_What to do_. Your copy should match the listing below exactly, except that it holds no images.

_Material for this task_.
______
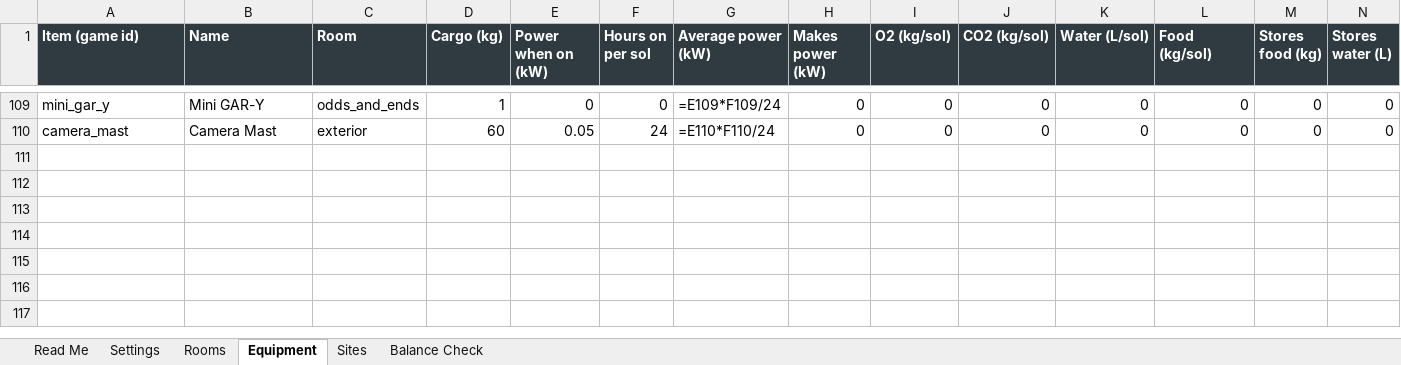
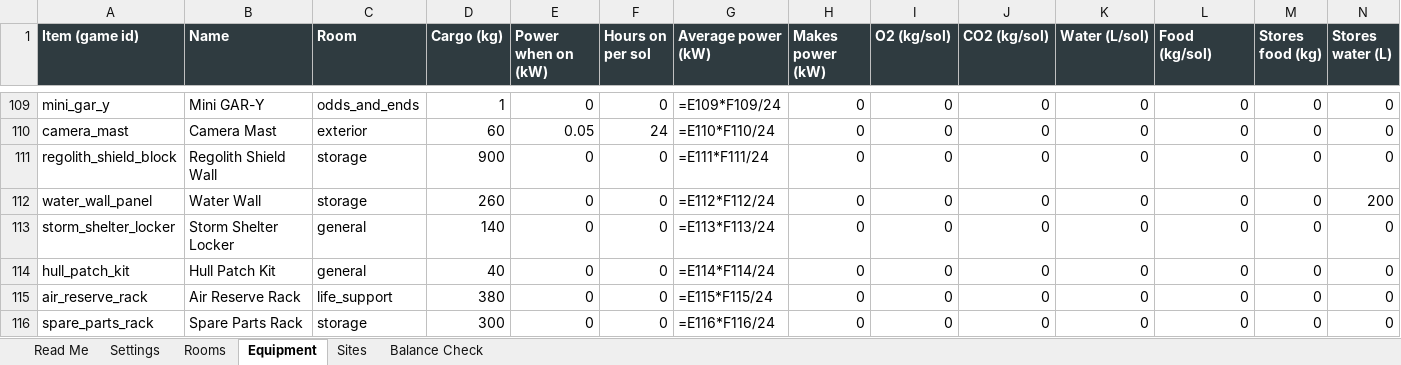
Before and after one commit to sedge87/marshab, an Excel workbook: docs/MarsHabitat_Balance.xlsx, sheet Equipment, drawn as a sheet; only a part is shown, gaps mark what is left out; values as stored, in another font and other column widths than the file's, no borders; formulas without a stored value are shown as written; rows hold the shown columns only; the diff names each change by its address in the sheet, - before the commit and + after, or states it on an @@ line.

```diff
--- a/docs/MarsHabitat_Balance.xlsx (sheet Equipment)
+++ b/docs/MarsHabitat_Balance.xlsx (sheet Equipment)
+row 111: regolith_shield_block | Regolith Shield Wall | storage | 900 | 0 | 0 | =E111*F111/24 | 0 | 0 | 0 | 0 | 0 | 0 | 0
+row 112: water_wall_panel | Water Wall | storage | 260 | 0 | 0 | =E112*F112/24 | 0 | 0 | 0 | 0 | 0 | 0 | 200
+row 113: storm_shelter_locker | Storm Shelter Locker | general | 140 | 0 | 0 | =E113*F113/24 | 0 | 0 | 0 | 0 | 0 | 0 | 0
+row 114: hull_patch_kit | Hull Patch Kit | general | 40 | 0 | 0 | =E114*F114/24 | 0 | 0 | 0 | 0 | 0 | 0 | 0
+row 115: air_reserve_rack | Air Reserve Rack | life_support | 380 | 0 | 0 | =E115*F115/24 | 0 | 0 | 0 | 0 | 0 | 0 | 0
+row 116: spare_parts_rack | Spare Parts Rack | storage | 300 | 0 | 0 | =E116*F116/24 | 0 | 0 | 0 | 0 | 0 | 0 | 0
```
Also changed, not shown: 38 other files.
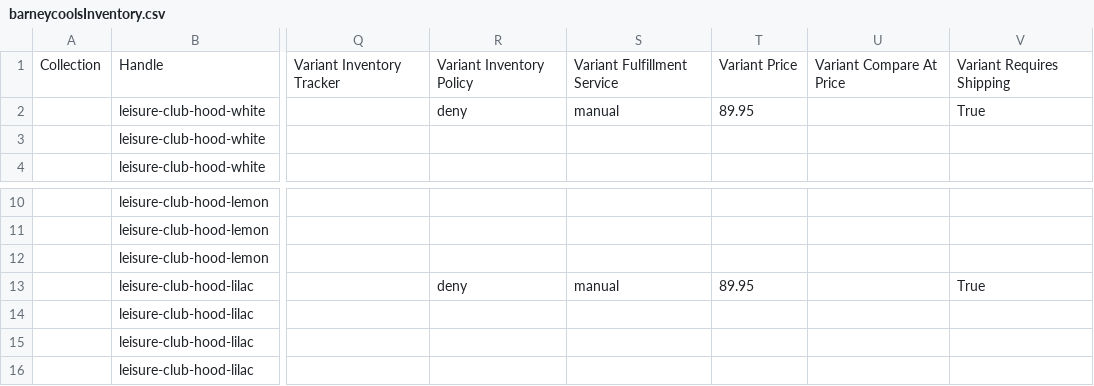
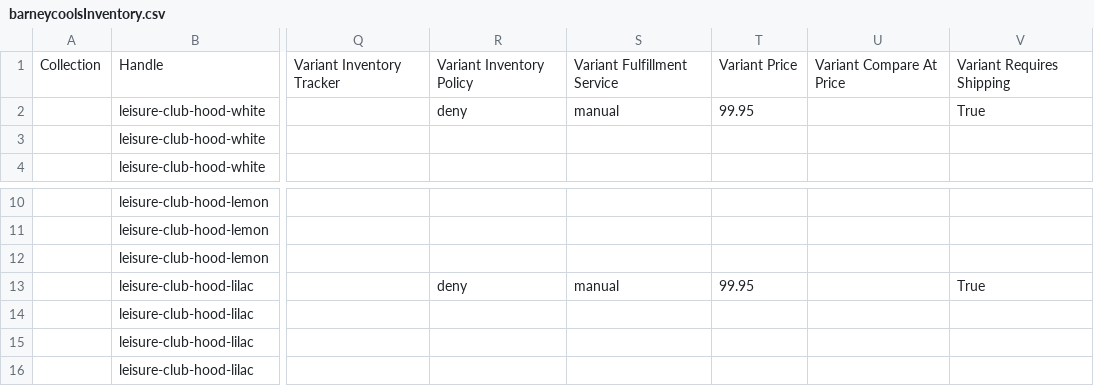
Before and after one commit to arishabh/boulevard, a CSV file: old/barneycoolsInventory.csv, drawn as a sheet; only a part is shown, gaps mark what is left out; the diff covers the shown part only; the diff names each change by its address in the sheet, - before the commit and + after, or states it on an @@ line.

```diff
--- a/old/barneycoolsInventory.csv
+++ b/old/barneycoolsInventory.csv
-T2: 89.95
+T2: 99.95
-T13: 89.95
+T13: 99.95
```
Also changed, not shown: 8 removed rows and 9 edited cells elsewhere in this file, old/altamontapparelInventory.csv, old/cutsclothingInventory.csv, 55 other files.
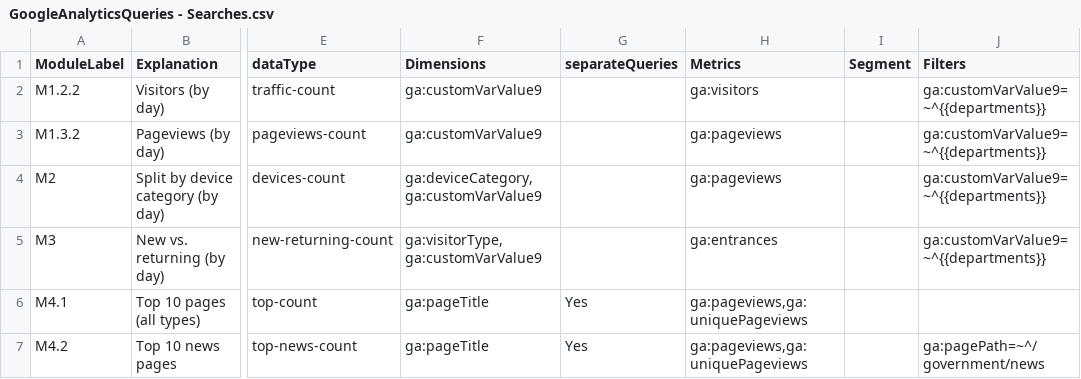
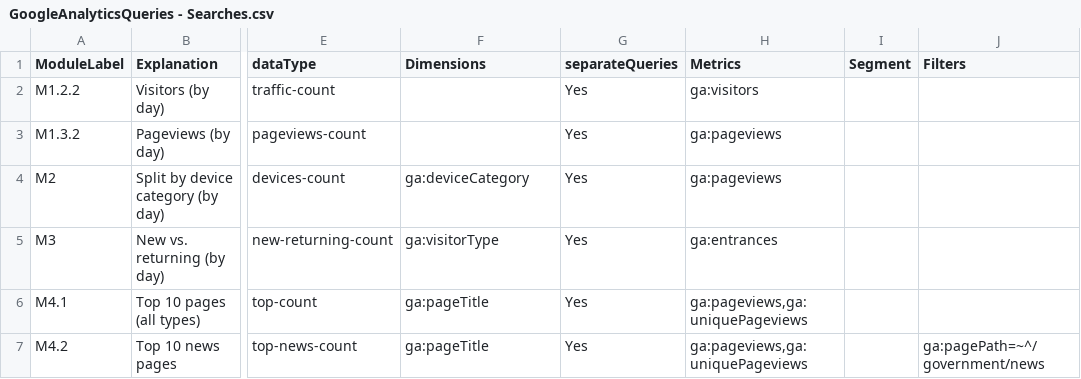
Before and after one commit to alphagov/pp-content-dashboards, a CSV file: collector-config/GoogleAnalyticsQueries - Searches.csv, drawn as a sheet; only a part is shown, gaps mark what is left out; the diff names each change by its address in the sheet, - before the commit and + after, or states it on an @@ line.

Commit message:
Move graphs to use SeparateQueries

```diff
--- a/collector-config/GoogleAnalyticsQueries - Searches.csv
+++ b/collector-config/GoogleAnalyticsQueries - Searches.csv
-F2:F3 (Dimensions): ga:customVarValue9
+F2:F3 (Dimensions): (empty)
-G2:G5 (separateQueries): (empty)
+G2:G5 (separateQueries): Yes
-J2:J5 (Filters): ga:customVarValue9=~^{{departments}}
+J2:J5 (Filters): (empty)
-F4 (Dimensions): ga:deviceCategory, ga:customVarValue9
+F4 (Dimensions): ga:deviceCategory
-F5 (Dimensions): ga:visitorType, ga:customVarValue9
+F5 (Dimensions): ga:visitorType
```
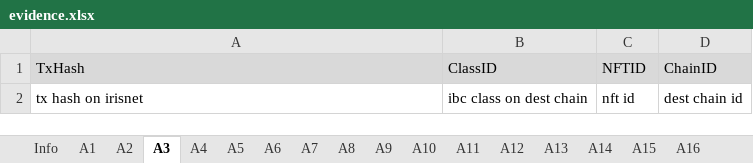
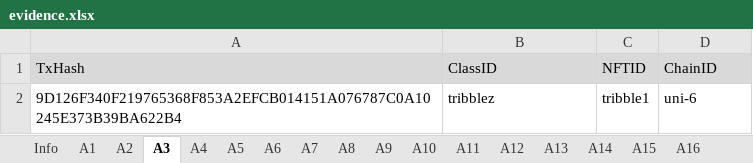
Before and after one commit to game-of-nfts/gon-evidence, an Excel workbook: chillyvee/evidence.xlsx, sheet A3, drawn as a sheet; values as stored, in another font and other column widths than the file's, no borders; charts and pictures not drawn; removed rows and columns are numbered as before the commit, all else as after; the diff names each change by its address in the sheet, - before the commit and + after, or states it on an @@ line.

```diff
--- a/chillyvee/evidence.xlsx (sheet A3)
+++ b/chillyvee/evidence.xlsx (sheet A3)
-row 2: tx hash on irisnet | ibc class on dest chain | nft id | dest chain id
+row 2: 9D126F340F219765368F853A2EFCB014151A076787C0A10245E373B39BA622B4 | tribblez | tribble1 | uni-6
```
Also changed, not shown: sheet A2, sheet A4, sheet A5, sheet A6, sheet A1, sheet Info.
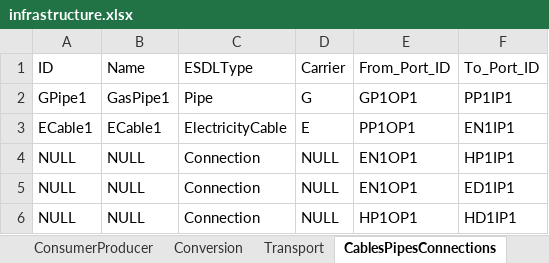
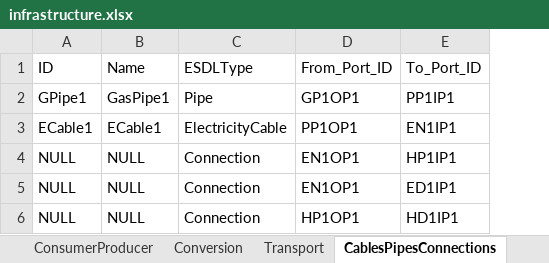
Before and after one commit to EnergyTransition/excel-2-esdl, an Excel workbook: data/infrastructure.xlsx, sheet CablesPipesConnections, drawn as a sheet; values as stored, in another font and other column widths than the file's, no borders; the diff names each change by its address in the sheet, - before the commit and + after, or states it on an @@ line.

```diff
--- a/data/infrastructure.xlsx (sheet CablesPipesConnections)
+++ b/data/infrastructure.xlsx (sheet CablesPipesConnections)
-column D (Carrier), rows 2-6: G | E | NULL | NULL | NULL
```
Also changed, not shown: 7 other files.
______
_The completed task_.
Before and after one commit to sedge87/marshab, an Excel workbook: docs/MarsHabitat_Balance.xlsx, sheet Equipment, drawn as a sheet; only a part is shown, gaps mark what is left out; values as stored, in another font and other column widths than the file's, no borders; formulas without a stored value are shown as written; rows hold the shown columns only; the diff names each change by its address in the sheet, - before the commit and + after, or states it on an @@ line.

```diff
--- a/docs/MarsHabitat_Balance.xlsx (sheet Equipment)
+++ b/docs/MarsHabitat_Balance.xlsx (sheet Equipment)
+row 111: regolith_shield_block | Regolith Shield Wall | storage | 900 | 0 | 0 | =E111*F111/24 | 0 | 0 | 0 | 0 | 0 | 0 | 0
+row 112: water_wall_panel | Water Wall | storage | 260 | 0 | 0 | =E112*F112/24 | 0 | 0 | 0 | 0 | 0 | 0 | 200
+row 113: storm_shelter_locker | Storm Shelter Locker | general | 140 | 0 | 0 | =E113*F113/24 | 0 | 0 | 0 | 0 | 0 | 0 | 0
+row 114: hull_patch_kit | Hull Patch Kit | general | 40 | 0 | 0 | =E114*F114/24 | 0 | 0 | 0 | 0 | 0 | 0 | 0
+row 115: air_reserve_rack | Air Reserve Rack | life_support | 380 | 0 | 0 | =E115*F115/24 | 0 | 0 | 0 | 0 | 0 | 0 | 0
+row 116: spare_parts_rack | Spare Parts Rack | storage | 300 | 0 | 0 | =E116*F116/24 | 0 | 0 | 0 | 0 | 0 | 0 | 0
```
Also changed, not shown: 38 other files.
Before and after one commit to arishabh/boulevard, a CSV file: old/barneycoolsInventory.csv, drawn as a sheet; only a part is shown, gaps mark what is left out; the diff covers the shown part only; the diff names each change by its address in the sheet, - before the commit and + after, or states it on an @@ line.

```diff
--- a/old/barneycoolsInventory.csv
+++ b/old/barneycoolsInventory.csv
-T2: 89.95
+T2: 99.95
-T13: 89.95
+T13: 99.95
```
Also changed, not shown: 8 removed rows and 9 edited cells elsewhere in this file, old/altamontapparelInventory.csv, old/cutsclothingInventory.csv, 55 other files.
Before and after one commit to alphagov/pp-content-dashboards, a CSV file: collector-config/GoogleAnalyticsQueries - Searches.csv, drawn as a sheet; only a part is shown, gaps mark what is left out; the diff names each change by its address in the sheet, - before the commit and + after, or states it on an @@ line.

Commit message:
Move graphs to use SeparateQueries

```diff
--- a/collector-config/GoogleAnalyticsQueries - Searches.csv
+++ b/collector-config/GoogleAnalyticsQueries - Searches.csv
-F2:F3 (Dimensions): ga:customVarValue9
+F2:F3 (Dimensions): (empty)
-G2:G5 (separateQueries): (empty)
+G2:G5 (separateQueries): Yes
-J2:J5 (Filters): ga:customVarValue9=~^{{departments}}
+J2:J5 (Filters): (empty)
-F4 (Dimensions): ga:deviceCategory, ga:customVarValue9
+F4 (Dimensions): ga:deviceCategory
-F5 (Dimensions): ga:visitorType, ga:customVarValue9
+F5 (Dimensions): ga:visitorType
```
Before and after one commit to game-of-nfts/gon-evidence, an Excel workbook: chillyvee/evidence.xlsx, sheet A3, drawn as a sheet; values as stored, in another font and other column widths than the file's, no borders; charts and pictures not drawn; removed rows and columns are numbered as before the commit, all else as after; the diff names each change by its address in the sheet, - before the commit and + after, or states it on an @@ line.

```diff
--- a/chillyvee/evidence.xlsx (sheet A3)
+++ b/chillyvee/evidence.xlsx (sheet A3)
-row 2: tx hash on irisnet | ibc class on dest chain | nft id | dest chain id
+row 2: 9D126F340F219765368F853A2EFCB014151A076787C0A10245E373B39BA622B4 | tribblez | tribble1 | uni-6
```
Also changed, not shown: sheet A2, sheet A4, sheet A5, sheet A6, sheet A1, sheet Info.
Before and after one commit to EnergyTransition/excel-2-esdl, an Excel workbook: data/infrastructure.xlsx, sheet CablesPipesConnections, drawn as a sheet; values as stored, in another font and other column widths than the file's, no borders; the diff names each change by its address in the sheet, - before the commit and + after, or states it on an @@ line.

```diff
--- a/data/infrastructure.xlsx (sheet CablesPipesConnections)
+++ b/data/infrastructure.xlsx (sheet CablesPipesConnections)
-column D (Carrier), rows 2-6: G | E | NULL | NULL | NULL
```
Also changed, not shown: 7 other files.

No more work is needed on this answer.